Climate activists assure us that even if we don’t consider global warming a big problem, we should still support carbon taxes, renewable energy quota, and EPA’s so-called Clean Power Plan (CPP). Such policies, we are told, will save thousands of lives, delivering billions of dollars in net benefits, by coincidentally reducing airborne concentrations of fine particulate matter (PM2.5).
There are three main problems with this “co-benefits” argument. First, EPA’s own data show that total emissions of six principal air pollutants declined 62 percent since 1980 even though carbon dioxide (CO2) emissions increased by 14 percent. What’s more, PM2.5 concentrations declined by 34 percent just since 2000 (the earliest year for which national data are available). History refutes the claim that we need carbon taxes or climate regulations to clean the air.
Second, in the U.S., today’s historically low PM2.5 levels likely pose no threat to human life, as UCLA Prof.
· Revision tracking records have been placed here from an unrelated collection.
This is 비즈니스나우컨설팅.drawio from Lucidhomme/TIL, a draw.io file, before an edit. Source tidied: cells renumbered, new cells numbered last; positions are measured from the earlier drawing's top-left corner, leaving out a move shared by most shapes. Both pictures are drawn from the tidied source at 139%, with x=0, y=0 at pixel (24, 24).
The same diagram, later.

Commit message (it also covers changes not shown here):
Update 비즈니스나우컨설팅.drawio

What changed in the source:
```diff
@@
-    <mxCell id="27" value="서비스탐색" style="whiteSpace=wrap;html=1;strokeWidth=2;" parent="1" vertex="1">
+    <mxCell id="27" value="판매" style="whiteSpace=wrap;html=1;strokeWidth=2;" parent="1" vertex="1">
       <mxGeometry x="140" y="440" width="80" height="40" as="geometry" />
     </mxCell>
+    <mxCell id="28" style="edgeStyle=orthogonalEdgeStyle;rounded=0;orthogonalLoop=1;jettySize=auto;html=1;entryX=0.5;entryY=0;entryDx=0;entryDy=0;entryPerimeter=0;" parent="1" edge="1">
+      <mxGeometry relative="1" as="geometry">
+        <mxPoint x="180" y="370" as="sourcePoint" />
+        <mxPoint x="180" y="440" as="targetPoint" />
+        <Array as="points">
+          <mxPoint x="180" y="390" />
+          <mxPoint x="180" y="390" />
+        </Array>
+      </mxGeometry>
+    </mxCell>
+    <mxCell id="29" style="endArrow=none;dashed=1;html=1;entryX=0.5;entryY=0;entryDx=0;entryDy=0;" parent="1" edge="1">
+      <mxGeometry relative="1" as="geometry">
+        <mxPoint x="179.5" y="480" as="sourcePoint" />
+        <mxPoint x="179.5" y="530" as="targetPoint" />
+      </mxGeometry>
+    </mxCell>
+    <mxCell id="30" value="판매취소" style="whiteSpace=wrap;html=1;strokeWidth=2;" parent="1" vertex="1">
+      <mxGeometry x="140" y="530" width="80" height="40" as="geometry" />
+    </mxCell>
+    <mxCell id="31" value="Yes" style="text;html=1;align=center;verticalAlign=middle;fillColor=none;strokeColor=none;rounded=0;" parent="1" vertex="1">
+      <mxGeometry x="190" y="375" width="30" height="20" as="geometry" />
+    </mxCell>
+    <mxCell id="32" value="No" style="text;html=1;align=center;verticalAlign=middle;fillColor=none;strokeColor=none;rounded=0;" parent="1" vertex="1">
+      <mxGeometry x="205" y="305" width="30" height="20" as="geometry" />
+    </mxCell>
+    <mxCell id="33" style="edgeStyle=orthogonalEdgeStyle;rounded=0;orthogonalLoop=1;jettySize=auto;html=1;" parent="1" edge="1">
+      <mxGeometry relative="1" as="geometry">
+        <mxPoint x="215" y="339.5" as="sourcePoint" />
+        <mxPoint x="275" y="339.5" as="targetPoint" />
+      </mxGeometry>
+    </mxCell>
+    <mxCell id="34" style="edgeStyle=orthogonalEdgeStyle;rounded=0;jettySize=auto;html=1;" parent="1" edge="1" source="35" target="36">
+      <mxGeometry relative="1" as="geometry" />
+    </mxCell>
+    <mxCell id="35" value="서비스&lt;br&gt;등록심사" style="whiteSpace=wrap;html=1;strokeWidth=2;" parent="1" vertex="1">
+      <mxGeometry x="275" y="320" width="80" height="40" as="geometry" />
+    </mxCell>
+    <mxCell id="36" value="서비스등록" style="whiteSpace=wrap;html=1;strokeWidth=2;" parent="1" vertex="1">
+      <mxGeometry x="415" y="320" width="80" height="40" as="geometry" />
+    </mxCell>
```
James Enstrom and nine other experts argue a letter summarizing their work in the field. Among other points, the Enstrom team explain:
No plausible etiologic mechanism by which PM2.5 causes premature death is established. It is implausible that a never-smoker’s death could be caused by inhalation over an 80 year lifespan of about one teaspoon (~5 grams) of invisible fine particles as a result of daily exposure to 15 µg/m³ [15 micrograms per cubic meter]. This level of exposure is equivalent to smoking about 100 cigarettes over a lifetime or 0.004 cigarettes per day, which is the level often used to define a never-smoker. The notion that PM2.5 causes premature death becomes even more implausible when one realizes that a person who smokes 0.2 cigarettes/day has a daily exposure of about 750 µg/m³. If a 10 µg/m³ increase in PM2.5 actually caused a 0.61 year reduction in life expectancy, equivalent to the claim of Pope [one of the chief studies on which EPA relies], then a 0.2 cigarettes/day smoker would experience about a 45-year reduction in life expectancy, assuming a linear relationship between changes in PM2.5 and life expectancy. In actuality, never-smokers and smokers of 0.2 cigarettes/day do not experience any increase in total death rate or decrease in life expectancy, in spite of a 50-fold greater exposure to PM2.5. Furthermore, hundreds of toxicology experiments on both animals and humans have not proven that PM2.5 at levels up to 750 µg/m³ causes death.
Third, even if we assume PM2.5 pollution in the U.S. poses mortality risks in some locales, EPA’s huge PM2.5 co-benefit estimates are implausible. As Anne Smith of NERA Economic Consulting explains, 99 percent of EPA’s estimated PM2.5 co-benefits occur in areas already projected to be in attainment with the NAAQS for PM 2.5. EPA illegitimately assumes the health benefits of PM2.5 reductions from concentrations already below the national ambient air quality standard (NAAQS) for fine particulate matter are as certain as the benefits of reductions from concentrations above the NAAQS. That is inconsistent with the basic concept of the NAAQS program, which is to set concentration standards at a level “requisite to protect public health . . . allowing an adequate margin of safety.”
Once we factor in the lower probability of PM2.5 health benefits in areas where exposures are already below the NAAQS, the lion’s share of the Power Plan’s purported health benefits disappears. For further discussion, see my blog post “EPA’s PM2.5 Co-Benefits PR Trick Exposed.”